Armed with another "document", we made another trip to the post office with me as the courier this time. Brother Drachev did not have his passport with him, so I was elected to carry the document. After the same greeting by the same clerk, she made the same determination that several slips had to be presented at another window where the clerk wanted our "documents". Drachev said the other clerk had it, to which this clerk said that we would have to bring the "document" to HER window with the slips before she could release the mail. So, back to the office, another "document" was prepared, and back to the post office to pick up the two, count them, two, bills with postage due of 100 rubles.

It was a waste of several hours in my day, but it was a cultural experience. These folks seem to love rubber stamps and they stamp with vigor and even ferocity at times, maybe for emphasis or maybe just to impress the peasants. They also seem to love "documents" and your papers MUST be in order to get what you came for. The officialness of anything worth being official is often determined by the stamping technique of the person on the other side of the window and the volume of documents needed to get your business done. What ever the motivation or the reason, the Russians I have met know how to do "official" with aplomb and near abandon.

What a country.


Marilyn said...

What a country! I can hardly wait until you have to go to the Post Office to get your 7 boxes of food. You better take several elders to help you and go in a car otherwise you'll never get all the pieces/contents back to your "home". It appears that all pkgs get opened. Why do we have to list the contents, when they look at it all? Marilyn

StevieW said...

I finally figured out how to sign on as a follower.
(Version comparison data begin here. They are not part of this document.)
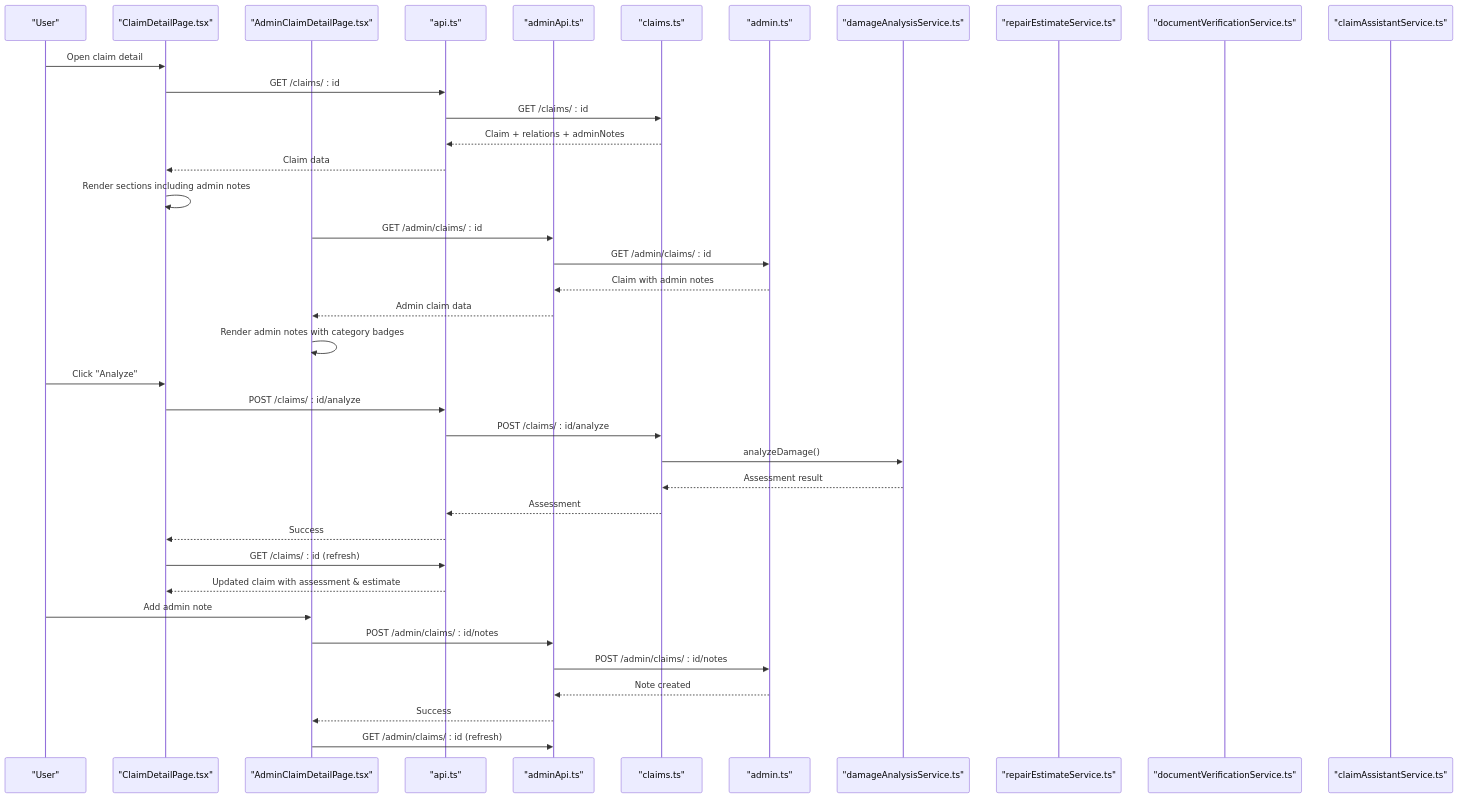
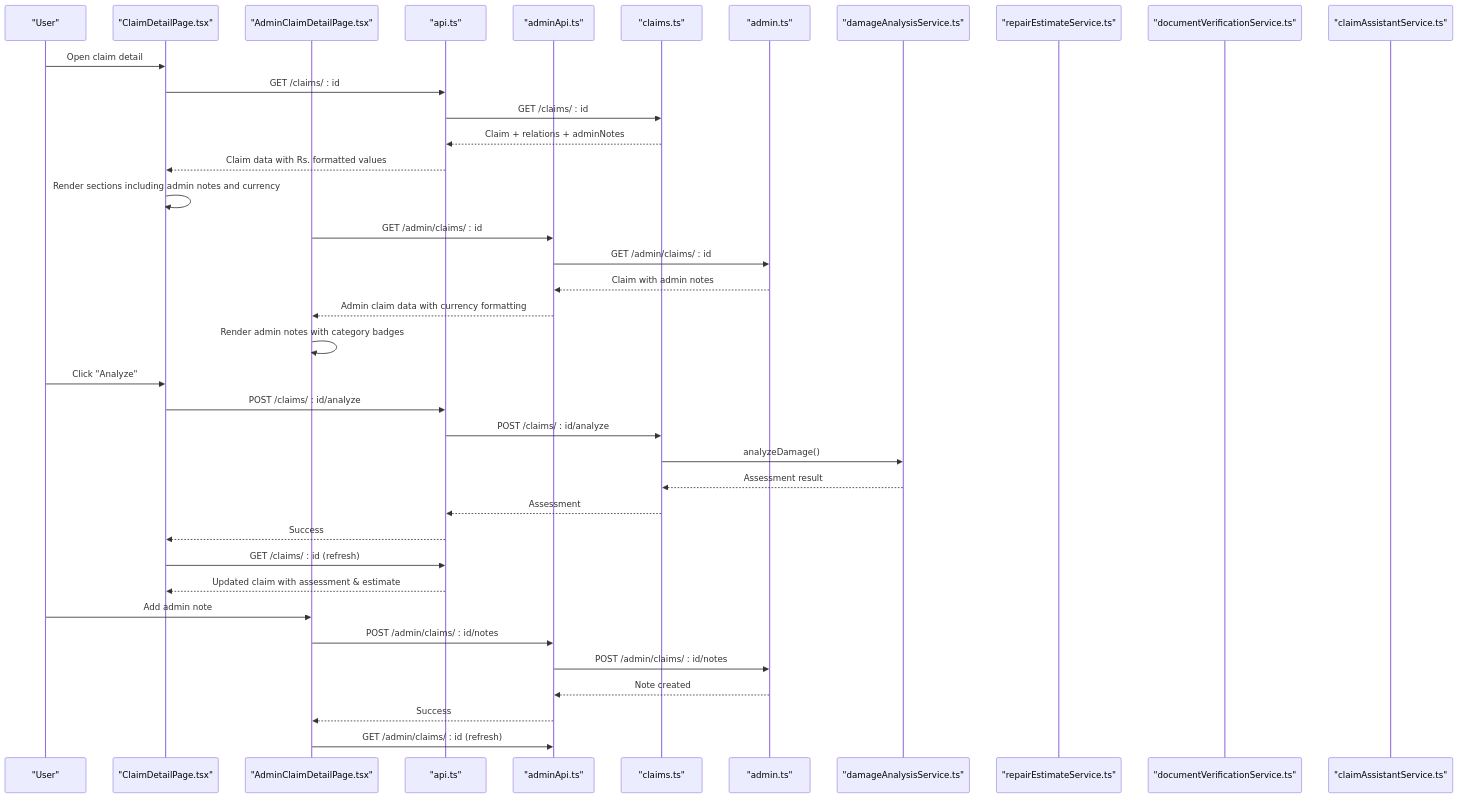
Before and after one commit to NaveenHiranya/Smart-Vehicle-Insurance-Claim-System: the second of 3 diagrams in .qoder/repowiki/en/content/Frontend Documentation/Pages and Views/User Pages/Claim Detail Page.md, drawn with Mermaid. The commit also changed other lines of this file and 9 other files, not shown here.

````diff
--- a/.qoder/repowiki/en/content/Frontend Documentation/Pages and Views/User Pages/Claim Detail Page.md
+++ b/.qoder/repowiki/en/content/Frontend Documentation/Pages and Views/User Pages/Claim Detail Page.md
@@ -123,40 +125,40 @@
 ```mermaid
 sequenceDiagram
 participant U as "User"
 participant F as "ClaimDetailPage.tsx"
 participant AF as "AdminClaimDetailPage.tsx"
 participant A as "api.ts"
 participant AA as "adminApi.ts"
 participant R as "claims.ts"
 participant AR as "admin.ts"
 participant S1 as "damageAnalysisService.ts"
 participant S2 as "repairEstimateService.ts"
 participant S3 as "documentVerificationService.ts"
 participant S4 as "claimAssistantService.ts"
 U->>F : Open claim detail
 F->>A : GET /claims/ : id
 A->>R : GET /claims/ : id
 R-->>A : Claim + relations + adminNotes
-A-->>F : Claim data
-F->>F : Render sections including admin notes
+A-->>F : Claim data with Rs. formatted values
+F->>F : Render sections including admin notes and currency
 AF->>AA : GET /admin/claims/ : id
 AA->>AR : GET /admin/claims/ : id
 AR-->>AA : Claim with admin notes
-AA-->>AF : Admin claim data
+AA-->>AF : Admin claim data with currency formatting
 AF->>AF : Render admin notes with category badges
 U->>F : Click "Analyze"
 F->>A : POST /claims/ : id/analyze
 A->>R : POST /claims/ : id/analyze
 R->>S1 : analyzeDamage()
 S1-->>R : Assessment result
 R-->>A : Assessment
 A-->>F : Success
 F->>A : GET /claims/ : id (refresh)
 A-->>F : Updated claim with assessment & estimate
 U->>AF : Add admin note
 AF->>AA : POST /admin/claims/ : id/notes
 AA->>AR : POST /admin/claims/ : id/notes
 AR-->>AA : Note created
 AA-->>AF : Success
 AF->>AA : GET /admin/claims/ : id (refresh)
 ```
````
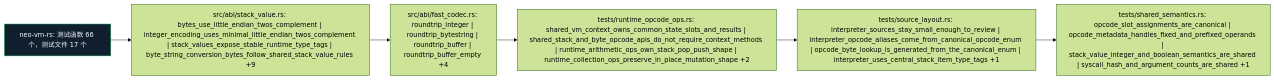
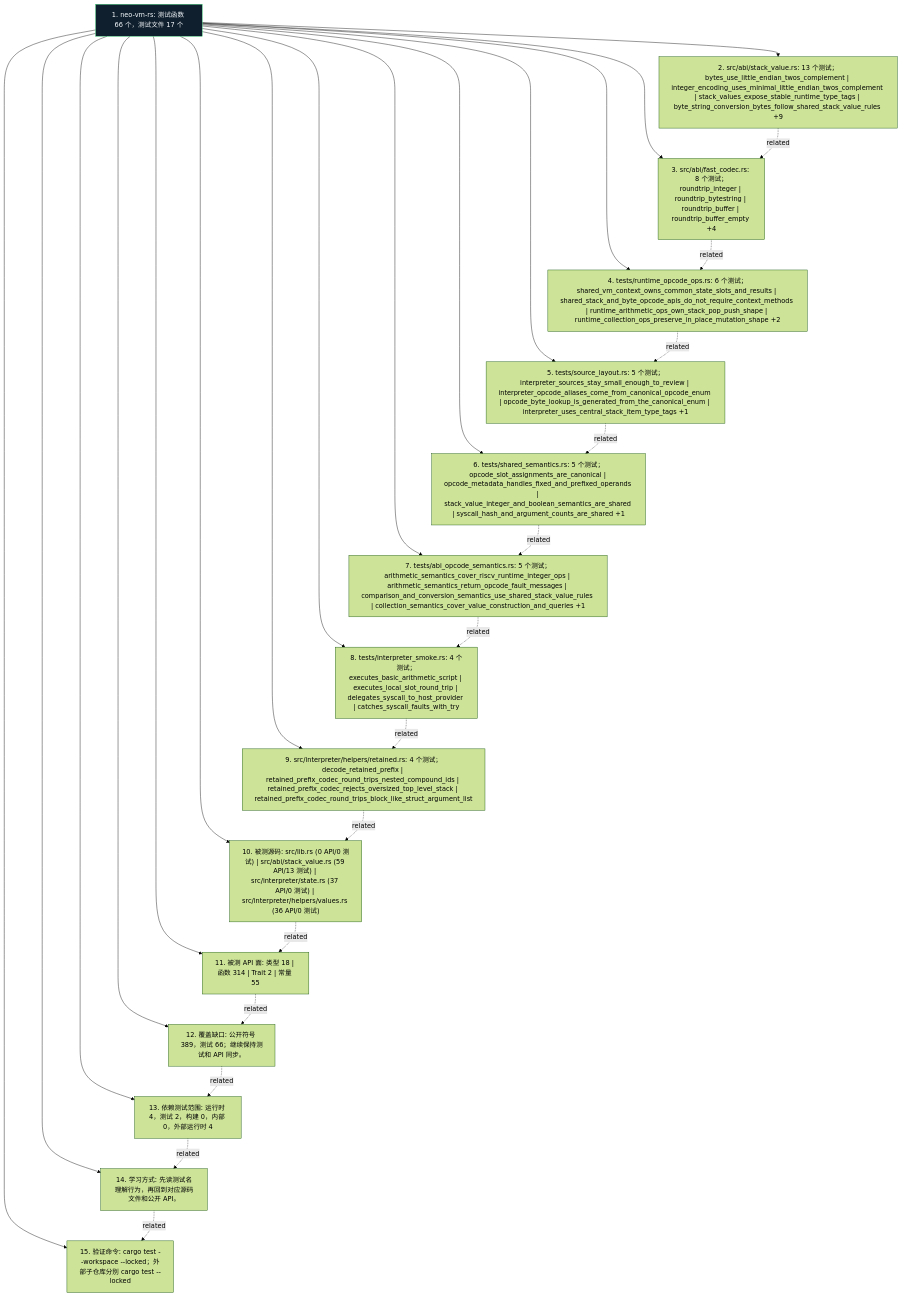
The diagram in docs/figures/test-map.zh.mmd (r3e-network/neo-vm-rs), drawn with Mermaid (forest theme) before and after one commit. The commit also changed 43 other files, not shown here.

Commit message:
Deepen crate diagrams with source-aware atlas

```diff
--- a/docs/figures/test-map.zh.mmd
+++ b/docs/figures/test-map.zh.mmd
@@ -1,14 +1,45 @@
-flowchart LR
-    N1["neo-vm-rs: 测试函数 66 个，测试文件 17 个"]
-    N2["src/abi/stack_value.rs: bytes_use_little_endian_twos_complement | integer_encoding_uses_minimal_little_endian_twos_complement | stack_values_expose_stable_runtime_type_tags | byte_string_conversion_bytes_follow_shared_stack_value_rules +9"]
-    N3["src/abi/fast_codec.rs: roundtrip_integer | roundtrip_bytestring | roundtrip_buffer | roundtrip_buffer_empty +4"]
-    N4["tests/runtime_opcode_ops.rs: shared_vm_context_owns_common_state_slots_and_results | shared_stack_and_byte_opcode_apis_do_not_require_context_methods | runtime_arithmetic_ops_own_stack_pop_push_shape | runtime_collection_ops_preserve_in_place_mutation_shape +2"]
-    N5["tests/source_layout.rs: interpreter_sources_stay_small_enough_to_review | interpreter_opcode_aliases_come_from_canonical_opcode_enum | opcode_byte_lookup_is_generated_from_the_canonical_enum | interpreter_uses_central_stack_item_type_tags +1"]
-    N6["tests/shared_semantics.rs: opcode_slot_assignments_are_canonical | opcode_metadata_handles_fixed_and_prefixed_operands | stack_value_integer_and_boolean_semantics_are_shared | syscall_hash_and_argument_counts_are_shared +1"]
+flowchart TB
+    N1["1. neo-vm-rs: 测试函数 66 个，测试文件 17 个"]
+    N2["2. src/abi/stack_value.rs: 13 个测试；bytes_use_little_endian_twos_complement | integer_encoding_uses_minimal_little_endian_twos_complement | stack_values_expose_stable_runtime_type_tags | byte_string_conversion_bytes_follow_shared_stack_value_rules +9"]
+    N3["3. src/abi/fast_codec.rs: 8 个测试；roundtrip_integer | roundtrip_bytestring | roundtrip_buffer | roundtrip_buffer_empty +4"]
+    N4["4. tests/runtime_opcode_ops.rs: 6 个测试；shared_vm_context_owns_common_state_slots_and_results | shared_stack_and_byte_opcode_apis_do_not_require_context_methods | runtime_arithmetic_ops_own_stack_pop_push_shape | runtime_collection_ops_preserve_in_place_mutation_shape +2"]
+    N5["5. tests/source_layout.rs: 5 个测试；interpreter_sources_stay_small_enough_to_review | interpreter_opcode_aliases_come_from_canonical_opcode_enum | opcode_byte_lookup_is_generated_from_the_canonical_enum | interpreter_uses_central_stack_item_type_tags +1"]
+    N6["6. tests/shared_semantics.rs: 5 个测试；opcode_slot_assignments_are_canonical | opcode_metadata_handles_fixed_and_prefixed_operands | stack_value_integer_and_boolean_semantics_are_shared | syscall_hash_and_argument_counts_are_shared +1"]
+    N7["7. tests/abi_opcode_semantics.rs: 5 个测试；arithmetic_semantics_cover_riscv_runtime_integer_ops | arithmetic_semantics_return_opcode_fault_messages | comparison_and_conversion_semantics_use_shared_stack_value_rules | collection_semantics_cover_value_construction_and_queries +1"]
+    N8["8. tests/interpreter_smoke.rs: 4 个测试；executes_basic_arithmetic_script | executes_local_slot_round_trip | delegates_syscall_to_host_provider | catches_syscall_faults_with_try"]
+    N9["9. src/interpreter/helpers/retained.rs: 4 个测试；decode_retained_prefix | retained_prefix_codec_round_trips_nested_compound_ids | retained_prefix_codec_rejects_oversized_top_level_stack | retained_prefix_codec_round_trips_block_like_struct_argument_list"]
+    N10["10. 被测源码: src/lib.rs (0 API/0 测试) | src/abi/stack_value.rs (59 API/13 测试) | src/interpreter/state.rs (37 API/0 测试) | src/interpreter/helpers/values.rs (36 API/0 测试)"]
+    N11["11. 被测 API 面: 类型 18 | 函数 314 | Trait 2 | 常量 55"]
+    N12["12. 覆盖缺口: 公开符号 389，测试 66；继续保持测试和 API 同步。"]
+    N13["13. 依赖测试范围: 运行时 4，测试 2，构建 0，内部 0，外部运行时 4"]
+    N14["14. 学习方式: 先读测试名理解行为，再回到对应源码文件和公开 API。"]
+    N15["15. 验证命令: cargo test --workspace --locked；外部子仓库分别 cargo test --locked"]
     N1 --> N2
-    N2 --> N3
-    N3 --> N4
-    N4 --> N5
-    N5 --> N6
+    N1 --> N3
+    N1 --> N4
+    N1 --> N5
+    N1 --> N6
+    N1 --> N7
+    N1 --> N8
+    N1 --> N9
+    N1 --> N10
+    N1 --> N11
+    N1 --> N12
+    N1 --> N13
+    N1 --> N14
+    N1 --> N15
+    N2 -. related .-> N3
+    N3 -. related .-> N4
+    N4 -. related .-> N5
+    N5 -. related .-> N6
+    N6 -. related .-> N7
+    N7 -. related .-> N8
+    N8 -. related .-> N9
+    N9 -. related .-> N10
+    N10 -. related .-> N11
+    N11 -. related .-> N12
+    N12 -. related .-> N13
+    N13 -. related .-> N14
+    N14 -. related .-> N15
     classDef crate fill:#101f2d,stroke:#38d978,color:#f6fbff
     class N1 crate
```
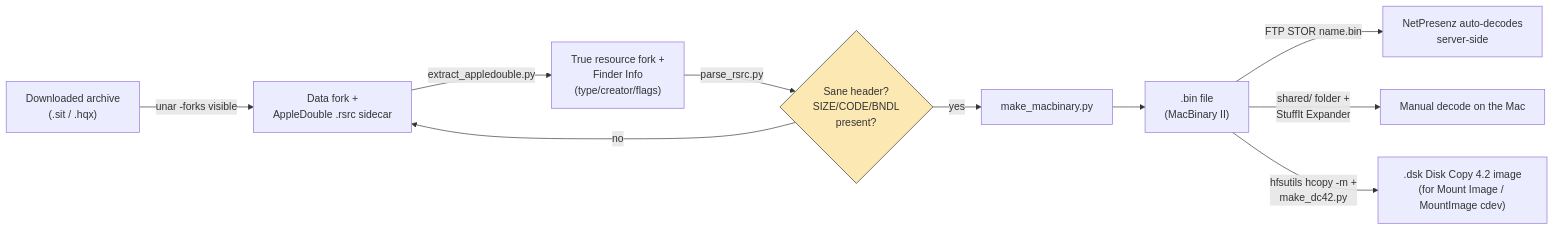
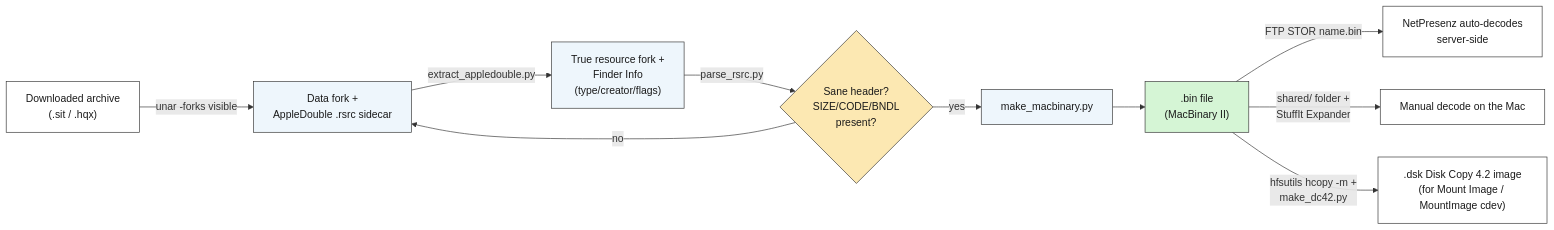
One commit to sheppy1/mac-se-gemini-bridge changed the fifth of 5 diagrams in ARCHITECTURE.md. Above: the diagram before and after it, drawn with Mermaid. The commit also changed other lines of this file and 2 other files, not shown here.

First line of the commit message:
Fix stale BetterTelnet references, improve Mermaid diagram contrast

````diff
--- a/ARCHITECTURE.md
+++ b/ARCHITECTURE.md
@@ -143,14 +156,22 @@
 ```mermaid
 flowchart LR
     A["Downloaded archive<br/>(.sit / .hqx)"] -->|"unar -forks visible"| B["Data fork +<br/>AppleDouble .rsrc sidecar"]
     B -->|"extract_appledouble.py"| C["True resource fork +<br/>Finder Info<br/>(type/creator/flags)"]
     C -->|"parse_rsrc.py"| D{"Sane header?<br/>SIZE/CODE/BNDL<br/>present?"}
     D -->|no| B
     D -->|yes| E["make_macbinary.py"]
     E --> F[".bin file<br/>(MacBinary II)"]
     F -->|"FTP STOR name.bin"| G["NetPresenz auto-decodes<br/>server-side"]
     F -->|"shared/ folder +<br/>StuffIt Expander"| H["Manual decode on the Mac"]
     F -->|"hfsutils hcopy -m +<br/>make_dc42.py"| I[".dsk Disk Copy 4.2 image<br/>(for Mount Image / MountImage cdev)"]
 
-    style D fill:#fce8b2,stroke:#333
+    style D fill:#fce8b2,stroke:#333,color:#1a1a1a
+    style A fill:#ffffff,stroke:#333,color:#1a1a1a
+    style B fill:#eef6fc,stroke:#333,color:#1a1a1a
+    style C fill:#eef6fc,stroke:#333,color:#1a1a1a
+    style E fill:#eef6fc,stroke:#333,color:#1a1a1a
+    style F fill:#d5f5d5,stroke:#333,color:#1a1a1a
+    style G fill:#ffffff,stroke:#333,color:#1a1a1a
+    style H fill:#ffffff,stroke:#333,color:#1a1a1a
+    style I fill:#ffffff,stroke:#333,color:#1a1a1a
 ```
````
I want you to know that I check in with you almost every day. We are on Maui with laptop. Isn't the internet the greatest? Sending my love and two are awesome! --Stevie